Reinvent, change, transform… regardless the synonym, the willingness to innovate is in every field of work. Whether we’re talking about the digital field, work organization, production or business development, mobilizing to challenge our routines and search for what is new is a general phenomenon. In this context, it is tempting to present each idea as a revolutionary innovation. Yet it must be remembered that the affinity for change varies a lot from one individual to another and it is essential to adapt your message to avoid generating disappointment, anxiety or rejection.
Everett Rogers’ ‘diffusion of innovations’ bell curve identifies 5 types of audiences determined by their degree of attraction or rejection toward innovation: innovators, early adopters, early majority, late majority and laggards.
The innovators (2,5% of the population)- adore what is totally new, even if everything is more complicated, even if it’s not certain that everything will work properly. The pleasure of being the precursor remains even if the innovation is ultimately disappointing Vis-à-Vis their expectations. The objective is to develop the totally new aspect of the project by proposing, for example, an adventure where the events are more important than the finality.

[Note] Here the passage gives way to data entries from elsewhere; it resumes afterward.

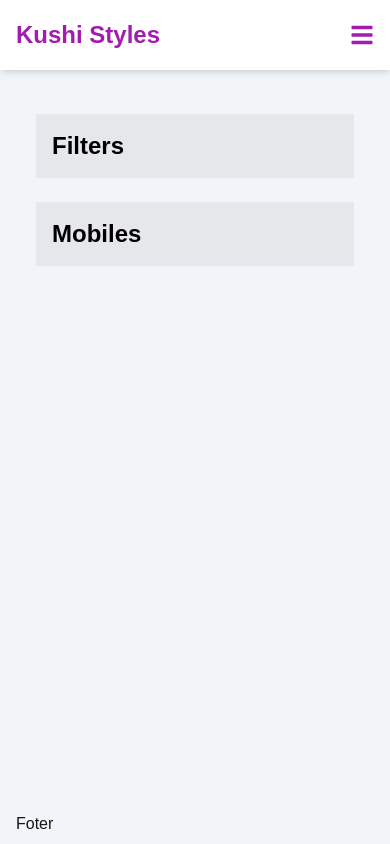
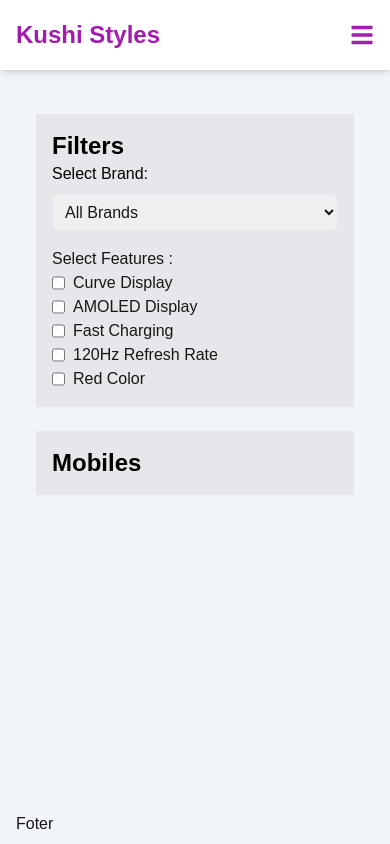
Before and after one commit to MonikaDevHJ/Kushi_Styles, a Next.js app: page /Catagories/Mobile in a window 390 px wide. Built offline with nearby package versions, Linux system fonts and the light colour scheme.

Commit message:
making filters on Mobiles pages

```diff
--- a/src/pages/Catagories/Mobile.tsx
+++ b/src/pages/Catagories/Mobile.tsx
@@ -7,6 +7,55 @@ const Mobile = () => {
         {/* Left Column - Filters */}
         <div className="md:col-span-1 bg-gray-200 p-4">
           <p className="text-black text-2xl md:text-3xl font-bold">Filters</p>
+
+          {/* Dropdown For Categories */}
+          <div className="mb-4">
+            <label className="block text-black font-medium">
+              Select Brand:
+            </label>
+            <select name="" id="" className="w-full p-2 border rounded mt-2">
+              <option value="">All Brands</option>
+              <option value="Vivo">Vivo</option>
+              <option value="Iphone">Iphone</option>
+              <option value="OnePlus">OnePlus</option>
+              <option value="Redmi">Redmi</option>
+              <option value="Samsung">Samsung</option>
+              <option value="opppo">opppo</option>
+            </select>
+          </div>
+          {/* Dropdown for Categories */}
+          <div className="">
+            <p className="Select Featuries">Select Features :</p>
+
+            <div className="">
+              <p className=" flex">
+                <input type="checkbox" className="mr-2 accent-blue-500" />
+                <span>Curve Display</span>
+              </p>
+
+              <p className="flex">
+                <input type="checkbox" className="mr-2 accent-blue-500" />
+                <span>AMOLED Display</span>
+              </p>
+
+              <p className="flex">
+                <input type="checkbox" className="mr-2 accent-blue-500" />
+                <span>Fast Charging</span>
+              </p>
+
+              <p className="flex">
+                <input type="checkbox" className="mr-2 accent-blue-500" />
+                <span>120Hz Refresh Rate</span>
+              </p>
+
+              <p className="flex">
+                <input type="checkbox" className="mr-2 accent-blue-500" />
+                <span>Red Color</span>
+              </p>
+
+
+            </div>
+          </div>
         </div>
 
         {/* Right Column - Mobiles */}
```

The early-adopters (13,5% of the population)- are on the lookout for anything that is new but don’t like being wrong. Every innovation is therefore subject to betting on the future. The objective, while emphasizing the unique aspect of the project consists of putting forth the opportunity of change and the degree of maturity of the innovation.
The early majority (34% of the population)- From this stage, pragmatism prevails over the purely original aspect of the project. Adopting an innovation is therefore subject to a validation process clearly oriented toward sustainability. The objective is to present the change as a necessary evolution, where the benefits are clearly identified and without which the risk of falling behind in the field is no longer negligible.
The late majority (34% of the population)- The innovative aspect of a project generates more skepticism than enthusiasm. The need for change must be proven and all doubts removed. The aim is to reassure your audience by showing them that this has already been done elsewhere and that it works.
And finally the laggards (16% of the population)- The past and traditions are their main reference points. Resistance to change is considered a rational and pragmatic attitude to have. The aim is to demonstrate that it is time to evolve by combining change in ones values and cultural frame of reference.